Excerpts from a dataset

>>>>>

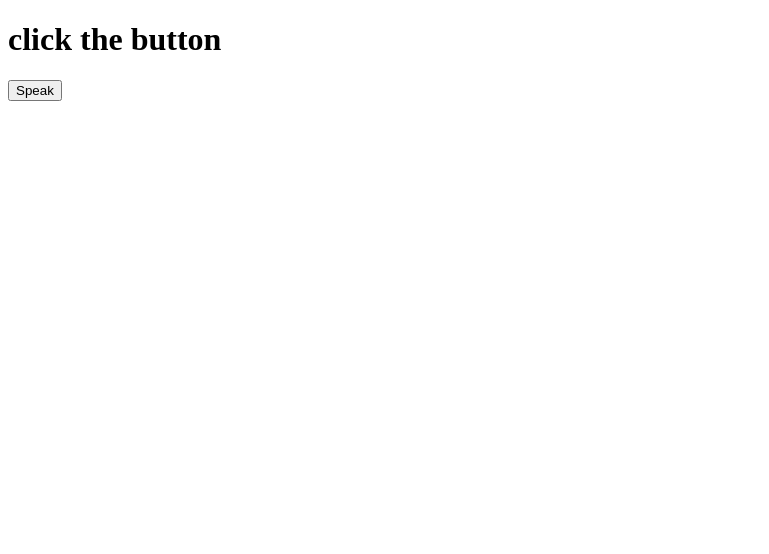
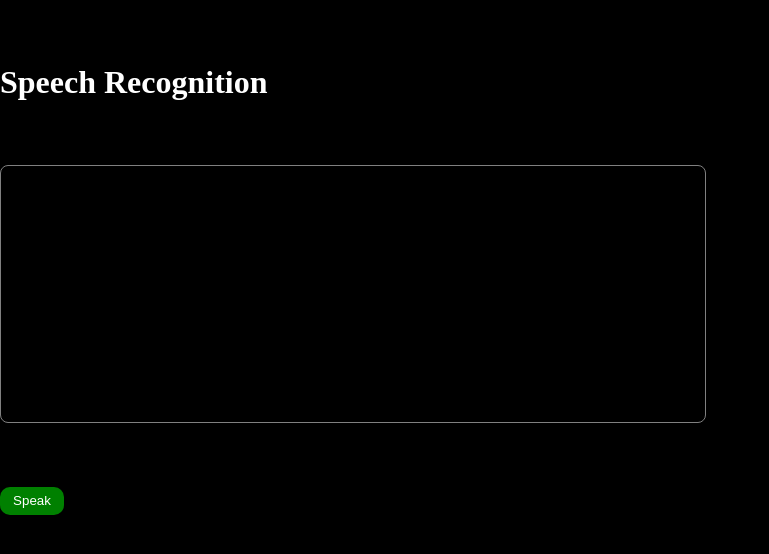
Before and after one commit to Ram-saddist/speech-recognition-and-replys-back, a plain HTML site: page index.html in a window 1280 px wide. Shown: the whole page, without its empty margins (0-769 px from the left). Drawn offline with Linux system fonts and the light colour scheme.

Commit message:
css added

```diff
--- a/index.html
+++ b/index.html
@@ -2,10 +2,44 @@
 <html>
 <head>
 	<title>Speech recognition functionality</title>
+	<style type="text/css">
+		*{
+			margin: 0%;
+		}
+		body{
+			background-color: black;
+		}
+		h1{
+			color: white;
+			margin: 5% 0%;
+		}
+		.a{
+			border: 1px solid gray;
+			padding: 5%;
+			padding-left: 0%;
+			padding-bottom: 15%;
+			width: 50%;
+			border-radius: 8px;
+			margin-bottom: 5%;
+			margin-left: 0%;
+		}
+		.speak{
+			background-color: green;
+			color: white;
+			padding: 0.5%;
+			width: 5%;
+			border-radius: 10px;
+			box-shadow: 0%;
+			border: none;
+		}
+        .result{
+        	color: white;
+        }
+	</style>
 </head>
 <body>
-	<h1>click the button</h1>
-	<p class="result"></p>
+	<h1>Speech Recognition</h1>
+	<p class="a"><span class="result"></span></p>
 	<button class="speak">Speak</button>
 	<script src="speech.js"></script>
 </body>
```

<<<<<

- Exercise directions -
Write the entries above out again exactly, omitting each image.

- Solution to the exercise -
Before and after one commit to Ram-saddist/speech-recognition-and-replys-back, a plain HTML site: page index.html in a window 1280 px wide. Shown: the whole page, without its empty margins (0-769 px from the left). Drawn offline with Linux system fonts and the light colour scheme.

Commit message:
css added

```diff
--- a/index.html
+++ b/index.html
@@ -2,10 +2,44 @@
 <html>
 <head>
 	<title>Speech recognition functionality</title>
+	<style type="text/css">
+		*{
+			margin: 0%;
+		}
+		body{
+			background-color: black;
+		}
+		h1{
+			color: white;
+			margin: 5% 0%;
+		}
+		.a{
+			border: 1px solid gray;
+			padding: 5%;
+			padding-left: 0%;
+			padding-bottom: 15%;
+			width: 50%;
+			border-radius: 8px;
+			margin-bottom: 5%;
+			margin-left: 0%;
+		}
+		.speak{
+			background-color: green;
+			color: white;
+			padding: 0.5%;
+			width: 5%;
+			border-radius: 10px;
+			box-shadow: 0%;
+			border: none;
+		}
+        .result{
+        	color: white;
+        }
+	</style>
 </head>
 <body>
-	<h1>click the button</h1>
-	<p class="result"></p>
+	<h1>Speech Recognition</h1>
+	<p class="a"><span class="result"></span></p>
 	<button class="speak">Speak</button>
 	<script src="speech.js"></script>
 </body>
```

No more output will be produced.